_Problem requirements_:
Your answer should repeat every line of the records below in which the word "Spin" appears.

Records from a data source
_ _ _ _
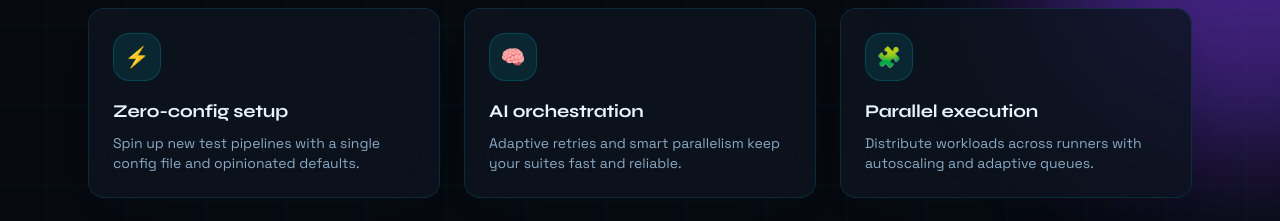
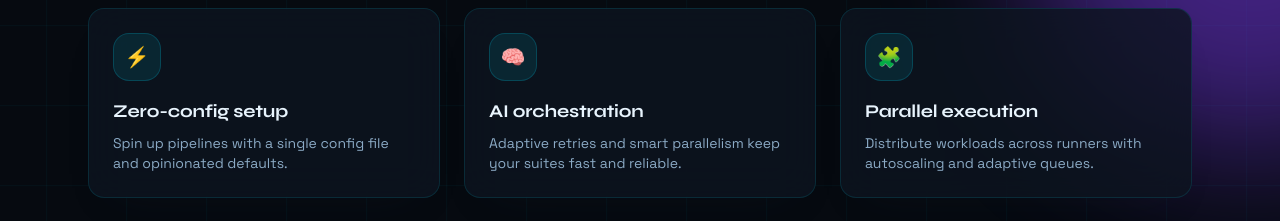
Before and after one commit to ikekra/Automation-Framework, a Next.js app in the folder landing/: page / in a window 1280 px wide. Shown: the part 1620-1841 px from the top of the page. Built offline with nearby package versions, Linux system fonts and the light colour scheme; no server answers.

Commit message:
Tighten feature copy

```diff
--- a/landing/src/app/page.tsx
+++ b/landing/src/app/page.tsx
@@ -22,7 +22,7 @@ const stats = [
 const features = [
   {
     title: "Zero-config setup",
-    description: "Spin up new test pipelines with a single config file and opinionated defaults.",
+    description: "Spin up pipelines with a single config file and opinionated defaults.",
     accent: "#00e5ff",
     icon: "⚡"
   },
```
_ _ _ _
_Your response_:
-    description: "Spin up new test pipelines with a single config file and opinionated defaults.",
+    description: "Spin up pipelines with a single config file and opinionated defaults.",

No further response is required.